The TCA Winter Press Tour and Warner Brothers gave writers and cast of The Big Bang Theory a chance to give the press a brief inside look into the behind-the-scenes world of this monumentally successful CBS comedy series.
A Place to Laugh
Executive Producer Chuck Lorre broke the ice by referencing his tendancy to insert “places to laugh” in writers’ scripts, constantly challenging the writers to do better and be funnier. Writer Don Reo said, “It’s a quest for excellence, really. Chuck will put your feet to the fire. It’s gotten to the point that we hear his voice, even when he’s not in the writers’ room.” Added Lee Aronsohn, “Actually, Chuck has a vision for all his shows that we writers just get in tune with. And I’m very grateful to him for giving us all credit, but we have to give him credit too, because without Chuck, none of our jobs would exist.”
All About the Rhythm
Jim Parsons (Sheldon) frankly expressed, “I would like to add that Chuck was a musician before he was a writer. And I think one of the common things with all his shows is a rhythm. It’s like, we need the beat. And I think that one of the reasons all Chuck’s shows repeat so well in syndication is because of that rhythm. You know what’s going to happen, you saw it three other times, but it’s like a good pop song. It’s enjoyable to dance to again. You get to be in a great band. And I think related to that is clarity too. I think one of the big issues is that a lot of times in rehearsals, Chuck will come in and clean up something between us (the cast) and the writers, and we’ll go, ‘Oh, yeah, that makes a lot more sense,’ and then the audience is free to laugh and not be confused. It’s a very clear storytelling style.”
Bill Prady added, “And Chuck genuinely enjoys the shows he’s producing. That’s not always true with every producer. But, I think it’s actually one of the big secrets to the success of the shows Chuck produces.”
Kaley Cuoco-Sweeting (Penny) continued, “Also, Chuck has such a personal relationship with all of us now and he’s gotten to know us all so well, along with our personalities. He’s writing about each one of us. It’s gotten so personal.”

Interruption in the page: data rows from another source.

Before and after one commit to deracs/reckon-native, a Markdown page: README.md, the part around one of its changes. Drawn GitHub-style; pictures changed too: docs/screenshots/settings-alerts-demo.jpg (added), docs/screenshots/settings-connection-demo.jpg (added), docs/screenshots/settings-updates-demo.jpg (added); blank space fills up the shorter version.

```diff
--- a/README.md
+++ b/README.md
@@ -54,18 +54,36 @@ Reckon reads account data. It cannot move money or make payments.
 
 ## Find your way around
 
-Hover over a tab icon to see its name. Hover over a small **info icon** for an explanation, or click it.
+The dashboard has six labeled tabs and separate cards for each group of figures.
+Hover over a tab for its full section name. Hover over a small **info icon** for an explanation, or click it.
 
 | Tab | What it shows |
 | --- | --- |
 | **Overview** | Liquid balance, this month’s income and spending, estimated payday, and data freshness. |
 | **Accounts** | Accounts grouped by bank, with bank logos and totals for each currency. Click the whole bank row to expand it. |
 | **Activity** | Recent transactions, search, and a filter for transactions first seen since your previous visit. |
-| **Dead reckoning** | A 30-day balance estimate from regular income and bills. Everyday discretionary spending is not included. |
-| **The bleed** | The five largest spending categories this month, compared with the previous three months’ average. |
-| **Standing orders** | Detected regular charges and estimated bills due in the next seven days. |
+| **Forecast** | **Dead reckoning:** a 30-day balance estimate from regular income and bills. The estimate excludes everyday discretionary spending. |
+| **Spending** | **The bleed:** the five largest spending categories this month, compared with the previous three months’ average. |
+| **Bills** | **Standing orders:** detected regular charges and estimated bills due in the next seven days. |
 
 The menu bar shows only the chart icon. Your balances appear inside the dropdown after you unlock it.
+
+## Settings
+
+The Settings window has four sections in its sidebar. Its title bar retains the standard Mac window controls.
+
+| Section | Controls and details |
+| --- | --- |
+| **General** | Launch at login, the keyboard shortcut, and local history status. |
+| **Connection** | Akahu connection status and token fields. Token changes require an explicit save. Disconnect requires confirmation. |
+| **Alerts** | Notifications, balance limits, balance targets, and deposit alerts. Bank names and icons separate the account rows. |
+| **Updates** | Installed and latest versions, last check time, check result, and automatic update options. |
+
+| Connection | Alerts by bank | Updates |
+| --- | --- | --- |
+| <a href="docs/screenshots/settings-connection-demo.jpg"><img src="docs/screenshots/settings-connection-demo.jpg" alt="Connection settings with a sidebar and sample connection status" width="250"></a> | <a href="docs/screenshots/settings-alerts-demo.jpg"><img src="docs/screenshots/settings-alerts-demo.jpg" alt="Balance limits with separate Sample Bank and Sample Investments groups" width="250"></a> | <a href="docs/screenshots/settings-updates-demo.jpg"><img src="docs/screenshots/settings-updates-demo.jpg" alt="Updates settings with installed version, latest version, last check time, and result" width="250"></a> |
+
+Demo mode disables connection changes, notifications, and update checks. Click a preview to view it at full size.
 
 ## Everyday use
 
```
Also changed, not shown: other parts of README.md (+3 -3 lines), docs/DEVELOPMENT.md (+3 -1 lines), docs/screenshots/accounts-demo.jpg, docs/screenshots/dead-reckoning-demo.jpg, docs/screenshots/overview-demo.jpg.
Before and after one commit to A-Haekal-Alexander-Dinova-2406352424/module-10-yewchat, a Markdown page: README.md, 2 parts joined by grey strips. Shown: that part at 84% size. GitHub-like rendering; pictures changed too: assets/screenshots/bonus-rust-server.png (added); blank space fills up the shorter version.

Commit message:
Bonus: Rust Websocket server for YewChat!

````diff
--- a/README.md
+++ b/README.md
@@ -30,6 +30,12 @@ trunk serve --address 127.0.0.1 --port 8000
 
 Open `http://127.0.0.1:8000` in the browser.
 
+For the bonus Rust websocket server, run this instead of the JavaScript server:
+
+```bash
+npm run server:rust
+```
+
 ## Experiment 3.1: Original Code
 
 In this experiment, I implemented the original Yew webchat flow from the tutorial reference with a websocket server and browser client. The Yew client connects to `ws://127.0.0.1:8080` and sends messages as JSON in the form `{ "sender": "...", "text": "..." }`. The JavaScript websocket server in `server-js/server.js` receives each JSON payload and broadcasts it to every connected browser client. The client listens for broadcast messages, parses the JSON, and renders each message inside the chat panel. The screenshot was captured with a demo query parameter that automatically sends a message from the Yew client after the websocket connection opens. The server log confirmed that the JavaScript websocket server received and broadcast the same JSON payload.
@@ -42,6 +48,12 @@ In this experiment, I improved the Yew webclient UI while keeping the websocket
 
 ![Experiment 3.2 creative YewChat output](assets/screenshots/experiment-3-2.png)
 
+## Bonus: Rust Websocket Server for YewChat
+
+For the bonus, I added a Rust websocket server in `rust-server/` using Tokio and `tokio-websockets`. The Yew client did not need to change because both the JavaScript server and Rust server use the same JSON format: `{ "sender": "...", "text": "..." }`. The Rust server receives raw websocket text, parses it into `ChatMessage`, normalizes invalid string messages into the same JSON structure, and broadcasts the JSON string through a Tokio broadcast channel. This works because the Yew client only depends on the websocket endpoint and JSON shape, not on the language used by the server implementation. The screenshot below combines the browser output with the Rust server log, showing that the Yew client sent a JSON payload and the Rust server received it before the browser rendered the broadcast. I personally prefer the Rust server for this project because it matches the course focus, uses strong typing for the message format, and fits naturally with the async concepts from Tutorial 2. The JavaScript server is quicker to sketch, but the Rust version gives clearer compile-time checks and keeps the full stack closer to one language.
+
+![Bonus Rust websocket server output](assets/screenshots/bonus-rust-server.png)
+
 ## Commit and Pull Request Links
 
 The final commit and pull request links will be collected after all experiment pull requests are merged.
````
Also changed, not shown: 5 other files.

But their personalities didn’t always click. Parsons and Johnny Galecki (Leonard) are the only two original cast members, with the previous remaining cast replaced prior to series premiere. Galecki can clearly recall
the magic that was present when he read with the premiere cast.
New Cast on Board
The cast, of course, has grown in the last few years, with the successful additions of Bernadette (Melissa Rauch) and Amy (Mayim Bialik). This could have spelled disaster for the series, but the transition appeared to be a smooth one. Rauch said, “I was a huge fan of the show before I joined the cast, and I actually remember seeing on the sheet at the audition that Chuck was going to be there. I was so excited, and I remember the first time I heard Chuck’s laugh. It’s something that you really look forward to hearing all the time. As a fan of the show, I would have hated myself if it had not worked so well and I had ruined a show that I liked so much. I think the credit really goes to the writers and how they gradually brought us in. I thought I’d be on for one or two episodes, and it was just a dream come true that it became something more than that. And, the cast was so welcoming from day one. It’s just a testament to Chuck for being the comedy whisperer.”
Bialik added, “I had actually never seen the show when I auditioned, and I was specifically instructed to do my best imitation of this actor called Jim Parsons. I think absolutely that our writing is what created Sheldon. And I was not looking to do a female version of Sheldon, but I do think the writing lent itself to a female counterpart for this quirky character who didn’t quite interact socially, the way other people did. But the week that I was asked to join the cast, I thought was my last week. I thought my plot was done, and I was going to be let go.”
Personalities That Click
Lorre clarified, “I think what happened with Mayim and Melissa is what happened with every actor up here on this panel. As writers, we fall in love with them; we really do. It’s not hyperbole. We fall in love with them. And, in turn, it becomes a joy to write for them and to imagine what they might say or do at any given moment. It’s fun when you care about the characters.”
As for the Finale, Lorre was asked if he writes from the heart or considers what fans might like. He simply replied, “You can’t presume to know an audience. It’s too many people. You can’t ask people’s opinions. You have to go with what’s in your heart.”
The Big Bang Theory airs Thursday nights at 8 on CBS.